§ **PROMPT**
Your answer must contain each line of the listing in which "barkT" appears, copied in full.

§ **SUPPLIED RECORDS**
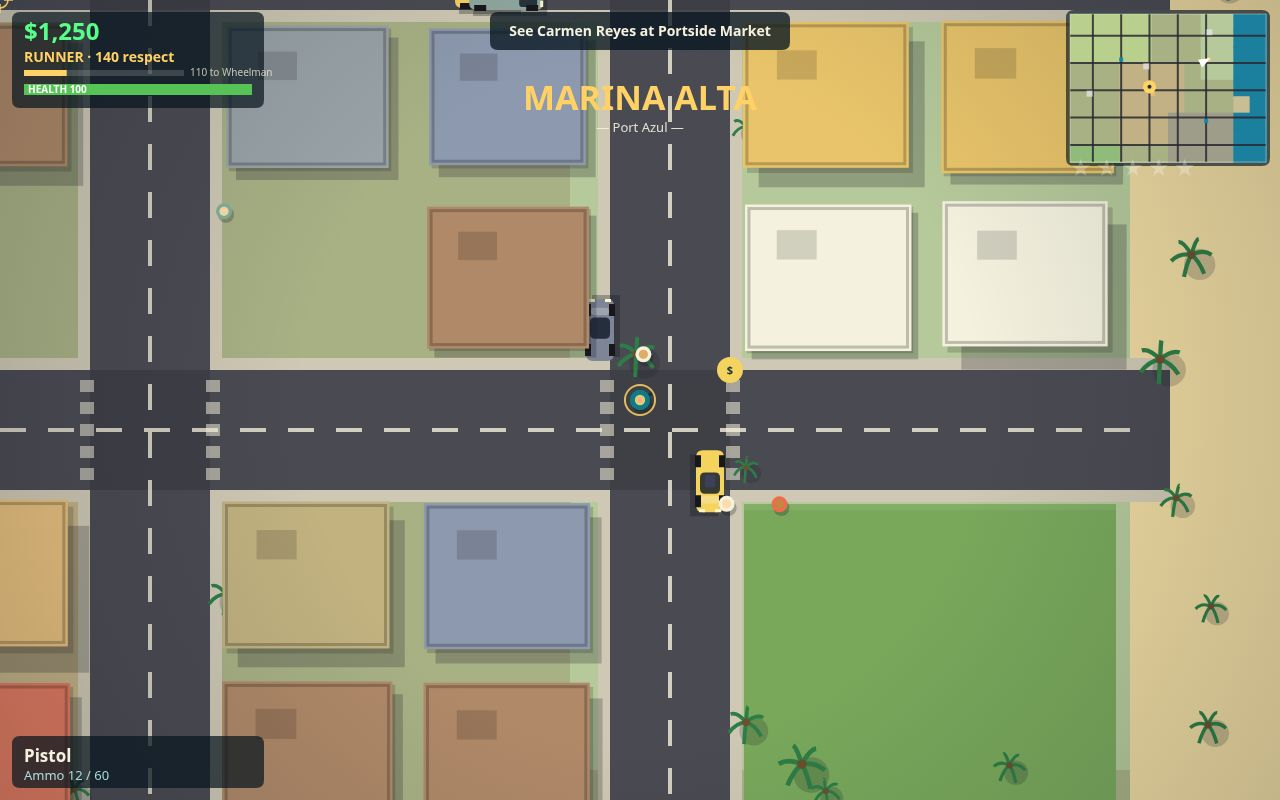
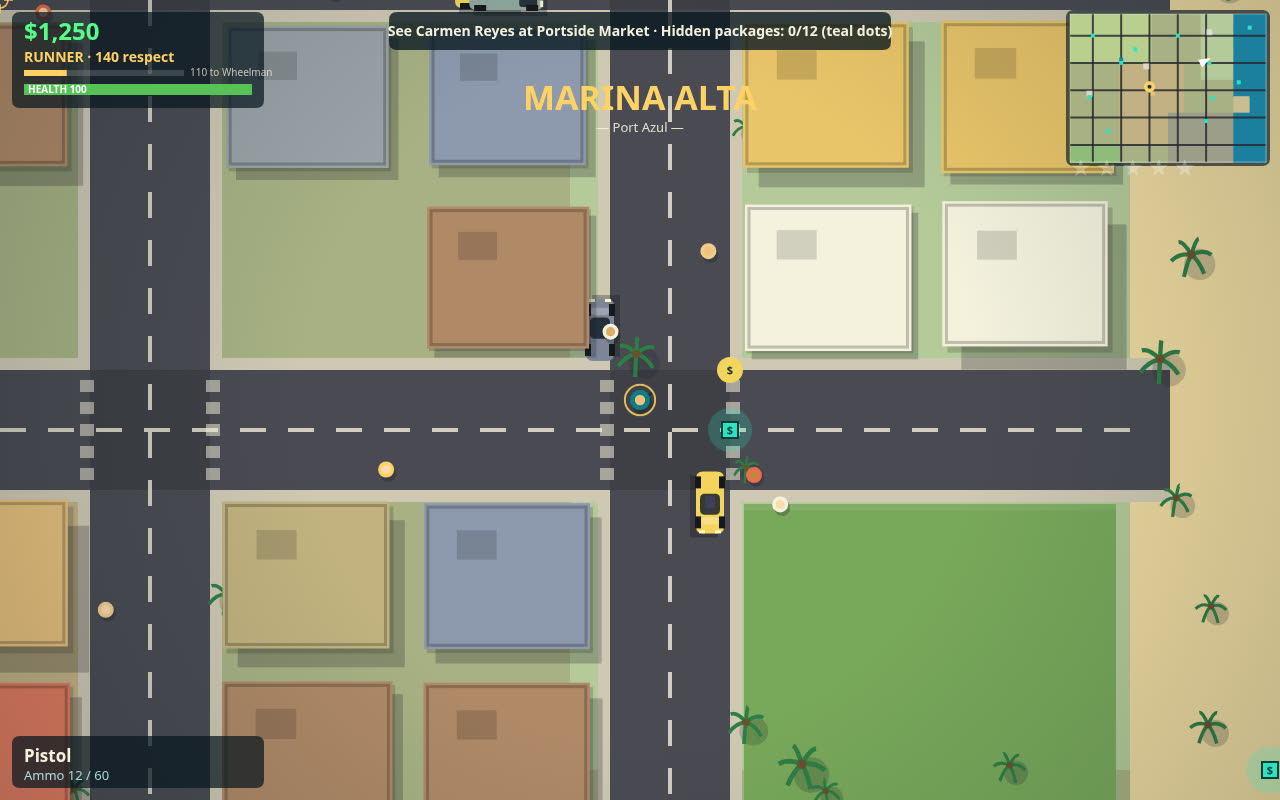
AZUL TIDE polish pass: 4 new story missions, hidden packages, muscle car, ped barks

diff --git a/game/src/missions.js b/game/src/missions.js
@@ -1,7 +1,9 @@
 // AZUL TIDE — missions.js
-// The mission engine and Carmen Reyes' ten-job story chain against the Sombra
-// syndicate, plus repeatable side work (taxi fares, courier runs, street
-// races, vigilante hits) offered at standing markers around Port Azul.
+// The mission engine and Carmen Reyes' fourteen-job story chain against the
+// Sombra syndicate, plus repeatable side work (taxi fares, courier runs,
+// street races, vigilante hits) offered at standing markers around Port Azul,
+// and twelve hidden Sombra packages stashed across the city that pay cash
+// when Dario walks or drives over them.
 //
 // Objective types: goto, deliver, chase-target, escort, race-checkpoints,
 // tail, combat-clear, escape. The engine runs one objective at a time, keeps
@@ -130,6 +132,53 @@ export const STORY_MISSIONS = [
     onStart(state) { raiseWanted(state, 4, 'mission'); },
   },
   {
+    id: 'neon-relay', title: 'Neon Relay', payout: 1900, respect: 120,
+    start: MARKET, timeLimit: 150,
+    dialogStart: [['Carmen Reyes', 'A neon dealer pays triple if his stock lands before the club opens. Clock is running, Dario.'], ['Dario Luna', 'Then I will not be stopping for red lights.']],
+    dialogEnd: [['Carmen Reyes', 'Beat the doors opening. The club crowd owes us now.']],
+    objectives: [
+      { type: 'goto', x: 1520, y: 1400, label: 'Grab the neon stock at Mercado Central', radius: 55 },
+      { type: 'deliver', x: MARINA.x, y: MARINA.y, label: 'Deliver to Marina Alta before the club opens', radius: 60, needCar: true },
+    ],
+  },
+  {
+    id: 'three-drops', title: 'Three Drops', payout: 2100, respect: 125,
+    start: MARKET,
+    dialogStart: [['Carmen Reyes', 'Sombra hid three cash drops around the city before we squeezed him. Collect them all, bring them home.'], ['Dario Luna', 'A treasure hunt. With better parking.']],
+    dialogEnd: [['Carmen Reyes', 'Every last bill. His war chest is our seed money now.']],
+    objectives: [
+      { type: 'goto', x: LIGHTHOUSE.x, y: 320, label: 'Collect drop one at Faro Point', radius: 55 },
+      { type: 'goto', x: 420, y: 1820, label: 'Collect drop two in the Flats', radius: 55 },
+      { type: 'goto', x: DOCKS.x, y: DOCKS.y, label: 'Collect drop three at the Old Harbor docks', radius: 55 },
+      { type: 'deliver', x: GARAGE_CENTRAL.x, y: GARAGE_CENTRAL.y, label: 'Bring the drops to Taller Luna Garage', radius: 60, needCar: true },
+    ],
+  },
+  {
+    id: 'witness-run', title: 'Witness Run', payout: 2300, respect: 135,
+    start: MARKET,
+    dialogStart: [['Carmen Reyes', 'A dock clerk saw everything at the warehouse. Get her to the Flats safehouse alive — Sombra is already hunting.'], ['Dario Luna', 'She rides with me. Nobody touches her.']],
+    dialogEnd: [['Carmen Reyes', 'She will talk. Sombra just lost his last alibi.']],
+    objectives: [
+      { type: 'escort', x: 360, y: 1400, label: 'Escort the witness to the Flats Safehouse', radius: 65, needCar: true },
+      { type: 'combat-clear', x: 360, y: 1400, label: 'Drive off the Sombra hit squad', radius: 95, thugs: 3 },
+    ],
+    onStart(state) {
+      spawnChaser(state, 1900, 1000);
+      spawnChaser(state, 1100, 1650);
+    },
+  },
+  {
+    id: 'convoy-takedown', title: 'Convoy Takedown', payout: 2600, respect: 150,
+    start: MARKET,
+    dialogStart: [['Carmen Reyes', 'Sombra runs one last armoured convoy car through Port Azul. Box it in, stop it, take what is inside.'], ['Dario Luna', 'One car. One me. Bad odds — for him.']],
+    dialogEnd: [['Carmen Reyes', 'The convoy is ours. Only Faro Point is left.']],
+    objectives: [
+      { type: 'chase-target', x: WAREHOUSE.x, y: WAREHOUSE.y, label: 'Run down the Sombra convoy car', radius: 80 },
+      { type: 'deliver', x: GARAGE_HARBOR.x, y: GARAGE_HARBOR.y, label: 'Bring the haul to Harbor Chop & Repair', radius: 65, needCar: true },
+    ],
+    onStart(state) { spawnMissionCar(state, 'muscle', 2300, 1100, 0, 'chase-target'); },
+  },
+  {
     id: 'faro-showdown', title: 'Faro Showdown', payout: 4000, respect: 220,
     start: MARKET,
     dialogStart: [['Victor Sombra', 'Faro Point, Luna. Bring your little empire. I will bring the tide.'], ['Dario Luna', 'This city is done paying you, Victor.']],
@@ -149,6 +198,18 @@ const SIDE_MARKERS = [
   { kind: 'vigilante', name: 'Vigilante Hits', x: WAREHOUSE.x, y: WAREHOUSE.y, color: '#ee6c4d' },
 ];
 
+// Hidden Sombra packages: twelve stashes hidden near landmarks. Walking or
+// driving over one pays $150; finding all twelve pays a $1,000 bonus. They
+// render as glowing teal crates in the world and as teal dots on the minimap
+// (hud.js reads state.data.packages).
+export const PACKAGE_SPOTS = [
+  { x: 3300, y: 240 }, { x: 420, y: 380 }, { x: 2560, y: 860 }, { x: 940, y: 860 },
+  { x: 2620, y: 1480 }, { x: 1460, y: 1340 }, { x: 360, y: 1460 }, { x: 1980, y: 380 },
+  { x: 2500, y: 1880 }, { x: 700, y: 2060 }, { x: 3100, y: 1200 }, { x: 1200, y: 620 },
+];
+export const PACKAGE_PAY = 150;
+export const PACKAGE_BONUS = 1000;
+
 function ensureMissions(state) {
   if (!state.data.missionsInit) {
     state.data.missionsInit = true;
@@ -165,6 +226,33 @@ function ensureMissions(state) {
   }
   if (!state.data.missionCars) state.data.missionCars = [];
   if (!state.data.dialogueQueue) state.data.dialogueQueue = [];
+  if (!state.data.packages) {
+    state.data.packages = PACKAGE_SPOTS.map((s) => ({ x: s.x, y: s.y, taken: false }));
+    state.data.packagesFound = 0;
+  }
+}
+
+function updatePackages(state) {
+  const pkgs = state.data.packages;
+  if (!pkgs) return;
+  const p = state.player;
+  for (const pkg of pkgs) {
+    if (pkg.taken) continue;
+    const d = Math.hypot(p.x - pkg.x, p.y - pkg.y);
+    if (d < 36) {
+      pkg.taken = true;
+      state.data.packagesFound += 1;
+      state.money += PACKAGE_PAY;
+      if (state.data.audioQueue) state.data.audioQueue.push('package');
+      if (state.data.packagesFound >= pkgs.length) {
+        state.money += PACKAGE_BONUS;
+        say(state, [['Carmen Reyes', 'Every hidden package in Port Azul. That is the whole stash, Dario — plus a $' + PACKAGE_BONUS + ' bonus from me.']]);
+      } else {
+        say(state, [['Dario Luna', 'Hidden package ' + state.data.packagesFound + '/' + pkgs.length + '. +$' + PACKAGE_PAY + '.']]);
+      }
+      state.data.requestAutosave = true;
+    }
+  }
 }
 
 function say(state, lines) {
@@ -221,7 +309,7 @@ export function startStoryMission(state, index) {
     index,
     def,
     objIndex: 0,
-    timer: 0,
+    timer: def.timeLimit || 0,
     objTimer: 0,
     pointIndex: 0,
     thugsAlive: 0,
@@ -356,7 +444,7 @@ function completeMission(state) {
     if (m.index === 3 && state.data.weapons) state.data.weapons.unlocked.smg = true;
     if (m.index === 6 && state.data.weapons) state.data.weapons.unlocked.shotgun = true;
     state.data.storyIndex = Math.max(state.data.storyIndex || 0, m.index + 1);
-    if (m.index === 9) say(state, [['Dario Luna', 'Port Azul is free. Time to build something of my own.']]);
+    if (m.index === 13) say(state, [['Dario Luna', 'Port Azul is free. Time to build something of my own.']]);
   } else {
     say(state, [['Dispatch', 'Job done. $' + payout + ' wired. More work whenever you want it.']]);
     state.data.sideCooldown = 4;
@@ -517,6 +605,7 @@ function update(state, dt) {
   }
 
   updateMissionCars(state, dt);
+  updatePackages(state);
 
   const p = state.player;
   const m = state.data.mission;
@@ -543,7 +632,10 @@ function update(state, dt) {
       }
     }
     state.data.missionMarker = next ? { x: MARKET.x, y: MARKET.y, label: next.title, kind: 'story' } : null;
-    state.data.objectiveText = next ? 'See Carmen Reyes at Portside Market' : 'Port Azul is yours. Side jobs still pay.';
+    const pkgNote = state.data.packagesFound < state.data.packages.length
+      ? ' · Hidden packages: ' + state.data.packagesFound + '/' + state.data.packages.length + ' (teal dots)'
+      : ' · All hidden packages found';
+    state.data.objectiveText = (next ? 'See Carmen Reyes at Portside Market' : 'Port Azul is yours. Side jobs still pay.') + pkgNote;
     return;
   }
 
@@ -623,6 +715,27 @@ function render(ctx, state, w, h) {
     ctx.font = 'bold 15px system-ui, sans-serif';
     ctx.textAlign = 'center';
     ctx.fillText(marker.kind === 'story' ? '!' : '◆', marker.x, marker.y - 44);
+  }
+
+  // Hidden packages: glowing teal crates with a soft pulse.
+  if (state.mode === 'playing') {
+    for (const pkg of state.data.packages || []) {
+      if (pkg.taken) continue;
+      const pulse = 1 + Math.sin(state.time * 3.4 + pkg.x * 0.01) * 0.18;
+      ctx.fillStyle = 'rgba(45,226,196,0.22)';
+      ctx.beginPath();
+      ctx.arc(pkg.x, pkg.y, 20 * pulse, 0, Math.PI * 2);
+      ctx.fill();
+      ctx.fillStyle = '#2de2c4';
+      ctx.fillRect(pkg.x - 8, pkg.y - 8, 16, 16);
+      ctx.strokeStyle = '#0b3d36';
+      ctx.lineWidth = 2;
+      ctx.strokeRect(pkg.x - 8, pkg.y - 8, 16, 16);
+      ctx.fillStyle = '#0b3d36';
+      ctx.font = 'bold 11px system-ui, sans-serif';
+      ctx.textAlign = 'center';
+      ctx.fillText('$', pkg.x, pkg.y + 4);
+    }
   }
 
   // Side-job markers when free.

diff --git a/game/src/pedestrians.js b/game/src/pedestrians.js
@@ -9,6 +9,9 @@
 
 import { H_ROADS, ROAD_W, V_ROADS } from './city.js';
 
+const BARKS_CALM = ['¡Qué calor hoy!', 'The tide smells like money.', 'Heard Sombra lost another truck.', 'Marina Alta tonight?', 'Careful, the police are jumpy.', 'Best empanadas at the market.'];
+const BARKS_FLEE = ['¡Cuidado!', 'He is crazy!', 'My car!', 'Run!', '¡Policía!', 'Not again!'];
+
 const SHIRTS = ['#e07a5f', '#81b29a', '#f2cc8f', '#a8dadc', '#f4f1de', '#ee6c4d', '#118ab2', '#ffd166'];
 const SKINS = ['#f1c27d', '#e0ac69', '#c68642', '#8d5524', '#ffdbac'];
 
@@ -27,6 +30,9 @@ export function makePed(x, y, rng) {
     fleeT: 0,
     walkSpeed: 42 + rng() * 30,
     phase: rng() * Math.PI * 2,
+    bark: null,
+    barkT: 0,
+    barkCooldown: 4 + rng() * 14,
   };
 }
 
@@ -110,8 +116,24 @@ export function updatePedestrian(ped, dt, state) {
       }
     }
   }
+  // Bark lines: shouted when danger hits, muttered when Dario passes close.
+  if (ped.barkT > 0) ped.barkT -= dt;
+  else ped.bark = null;
+  ped.barkCooldown -= dt;
+  if (ped.barkCooldown <= 0 && ped.state !== 'flee') {
+    const pdx = ped.x - state.player.x;
+    const pdy = ped.y - state.player.y;
+    if (pdx * pdx + pdy * pdy < 130 * 130) {
+      ped.bark = BARKS_CALM[Math.floor(rng() * BARKS_CALM.length)];
+      ped.barkT = 2.2;
+    }
+    ped.barkCooldown = 6 + rng() * 16;
+  }
+
   if (danger && ped.state !== 'flee') {
     ped.state = 'flee';
+    ped.bark = BARKS_FLEE[Math.floor(rng() * BARKS_FLEE.length)];
+    ped.barkT = 1.6;
     ped.fleeT = 1.4 + rng() * 0.8;
     const dx = ped.x - danger.x;
     const dy = ped.y - danger.y;

diff --git a/game/src/shots-stage.js b/game/src/shots-stage.js
@@ -109,6 +109,24 @@ function stageEmpire(state) {
   state.vehicles.parked.push(car);
 }
 
+function stageNeon(state) {
+  // The new "Neon Relay" timed delivery (story mission 10): Dario in a
+  // muscle car with the stock aboard, the clock on the HUD objective line,
+  // a hidden package glowing on the corner ahead.
+  const car = makeCar('muscle', 1750, 1420, 0.35, state.rng);
+  car.color = '#9d0208';
+  car.speed = 160;
+  putPlayerInCar(state, car);
+  state.money = 4950;
+  state.data.respect = 760;
+  state.data.storyIndex = 9;
+  if (state.data.startStoryMission) state.data.startStoryMission(9);
+  if (state.data.dialogueQueue) {
+    state.data.dialogue = { speaker: 'Carmen Reyes', text: 'A neon dealer pays triple if his stock lands before the club opens. Clock is running, Dario.' };
+    state.data.dialogueT = 30;
+  }
+}
+
 function update(state) {
   if (staged || !state.shot) return;
   staged = true;
@@ -117,6 +135,7 @@ function update(state) {
     else if (state.shot === 'chase') stageChase(state);
     else if (state.shot === 'mission') stageMission(state);
     else if (state.shot === 'empire') stageEmpire(state);
+    else if (state.shot === 'neon') stageNeon(state);
   } catch (err) {
     // Staging must never break boot; the plain scene still renders.
     void err;

diff --git a/main.ts b/main.ts
@@ -22,9 +22,12 @@ const GAME_TITLE = 'AZUL TIDE';
 // Systems build (second pass, game/src/): police.js runs the wanted system —
 // pursuit cars, roadblocks at three stars, a helicopter at four, line-of-sight
 // evasion and busts; combat.js adds mouse-aim fists/pistol/SMG/shotgun with
-// tracers, reloads and return fire; missions.js runs Carmen Reyes' ten-mission
-// story chain (deliver, escort, race, tail, heist, escape, showdown) plus
-// repeatable taxi, courier, race and vigilante side jobs; progression.js owns
+// tracers, reloads and return fire; missions.js runs Carmen Reyes' fourteen-mission
+// story chain (deliver, escort, race, tail, heist, escape, timed relay,
+// collect-and-return drops, witness escort, convoy takedown, showdown) plus
+// repeatable taxi, courier, race and vigilante side jobs and twelve hidden
+// cash packages stashed across the city; vehicles include a muscle car and
+// pedestrians trade bark lines; progression.js owns
 // respect ranks, district standing, garage upgrades, shops, buyable safehouse
 // properties, the weapon wheel, the three-station radio and localStorage
 // saves; audio.js synthesizes engine, siren, gunfire and radio with WebAudio;

diff --git a/game/src/vehicles.js b/game/src/vehicles.js
@@ -17,6 +17,7 @@ export const CAR_TYPES = {
   van: { name: 'Van', length: 74, width: 32, accel: 190, maxSpeed: 270, reverse: 100, grip: 4.6, colors: ['#e9e9e9', '#90a8a0', '#b08968'] },
   truck: { name: 'Truck', length: 92, width: 34, accel: 160, maxSpeed: 240, reverse: 90, grip: 4.2, colors: ['#6c757d', '#8a817c', '#5f6c37'] },
   sports: { name: 'Sports', length: 60, width: 28, accel: 380, maxSpeed: 460, reverse: 140, grip: 6.4, colors: ['#ee6c4d', '#118ab2', '#ffd166', '#8338ec'] },
+  muscle: { name: 'Muscle', length: 66, width: 30, accel: 340, maxSpeed: 420, reverse: 130, grip: 5.6, colors: ['#9d0208', '#370617', '#faa307', '#2a9d8f'] },
 };
 
 const TYPE_KEYS = Object.keys(CAR_TYPES);

diff --git a/game/src/render.js b/game/src/render.js
@@ -287,6 +287,18 @@ export function drawPed(ctx, ped) {
   ctx.beginPath();
   ctx.arc(ped.x, ped.y + bob * 0.3, 4.6, 0, Math.PI * 2);
   ctx.fill();
+  // Bark line: a small speech bubble while the timer runs.
+  if (ped.bark && ped.barkT > 0) {
+    ctx.font = '11px system-ui, sans-serif';
+    ctx.textAlign = 'center';
+    const tw = ctx.measureText(ped.bark).width + 12;
+    ctx.fillStyle = 'rgba(255,255,255,0.88)';
+    ctx.beginPath();
+    ctx.roundRect(ped.x - tw / 2, ped.y - 34, tw, 16, 5);
+    ctx.fill();
+    ctx.fillStyle = '#17323e';
+    ctx.fillText(ped.bark, ped.x, ped.y - 22);
+  }
 }
 
 export function drawPlayer(ctx, state) {

diff --git a/game/src/audio.js b/game/src/audio.js
@@ -134,6 +134,15 @@ function playCue(cue) {
       tone(659, 0.11, 'triangle', 0.15, null, 0.1);
       tone(784, 0.2, 'triangle', 0.16, null, 0.2);
       break;
+    case 'package':
+      tone(1046, 0.08, 'sine', 0.13);
+      tone(1318, 0.08, 'sine', 0.13, null, 0.06);
+      tone(1568, 0.14, 'sine', 0.14, null, 0.12);
+      break;
+    case 'cash':
+      tone(880, 0.06, 'square', 0.07);
+      tone(1174, 0.1, 'square', 0.07, null, 0.05);
+      break;
     case 'fail':
       tone(392, 0.16, 'triangle', 0.13);
       tone(311, 0.24, 'triangle', 0.13, null, 0.13);

diff --git a/game/src/hud.js b/game/src/hud.js
@@ -86,6 +86,12 @@ function drawMinimap(ctx, state, w, h) {
       ctx.fillRect(sx(loc.x) - 2, sy(loc.y) - 2, 4, 4);
     }
   }
+  // Hidden packages: small teal dots.
+  for (const pkg of state.data.packages || []) {
+    if (pkg.taken) continue;
+    ctx.fillStyle = '#2de2c4';
+    ctx.fillRect(sx(pkg.x) - 2, sy(pkg.y) - 2, 4, 4);
+  }
   // Mission marker.
   const marker = state.data.missionMarker;
   if (marker) {

diff --git a/README.md b/README.md
@@ -10,7 +10,7 @@ This project was built for the [gta6-01 bounty on make.fun](https://make.fun/bou
 
 ## The City and the Story
 
-Port Azul is split into 7 distinct districts, each with its own look, traffic density, and attitude toward you. District standing matters: run a neighbourhood ragged and it remembers; keep it sweet and doors open more easily. The main storyline runs through 10 story missions that carry Dario from errand-running for Carmen Reyes into a direct collision with Victor Sombra's operation, with respect ranks tracking how far your reputation has climbed along the way.
+Port Azul is split into 7 distinct districts, each with its own look, traffic density, and attitude toward you. District standing matters: run a neighbourhood ragged and it remembers; keep it sweet and doors open more easily. The main storyline runs through 14 story missions that carry Dario from errand-running for Carmen Reyes into a direct collision with Victor Sombra's operation, with respect ranks tracking how far your reputation has climbed along the way.
 
 Between story beats, the city stays busy. Four repeatable side jobs — taxi fares, courier runs, street races, and vigilante work — keep cash flowing and give you reasons to learn every shortcut in town.
 
@@ -21,7 +21,7 @@ Between story beats, the city stays busy. Four repeatable side jobs — taxi far
 - **Stealable cars** — any vehicle you can reach is a vehicle you can take, and every ride handles as part of the chase
 - **Police pursuits with escalation** — a wanted system that grows teeth as your stars climb: roadblocks appear at 3+ stars, and a helicopter joins the hunt at 4+ stars
 - **Pursuit states** — chases move through PURSUIT, EVADING, and EVADED, so breaking line of sight is a real skill, not a cutscene
-- **10 story missions** following Dario Luna, Carmen Reyes, and Victor Sombra, plus **4 repeatable side jobs**: taxi, courier, street races, and vigilante
+- **14 story missions** following Dario Luna, Carmen Reyes, and Victor Sombra — deliveries, escorts, races, tails, a timed neon relay, a three-drop cash hunt, a witness run and a convoy takedown — plus **4 repeatable side jobs**: taxi, courier, street races, and vigilante, and **12 hidden cash packages** stashed across the city (teal dots on the minimap)
 - **Combat with a weapon wheel** — mouse-aimed shooting, reloading, and quick weapon selection mid-fight
 - **Respect ranks and district standing** — a two-layer reputation system that tracks both your overall name and your standing block by block
 - **Garage upgrades** — spend earnings on making your rides faster and tougher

§ **ANSWER TO THE PROBLEM**
+    barkT: 0,
+  if (ped.barkT > 0) ped.barkT -= dt;
+      ped.barkT = 2.2;
+    ped.barkT = 1.6;
+  if (ped.bark && ped.barkT > 0) {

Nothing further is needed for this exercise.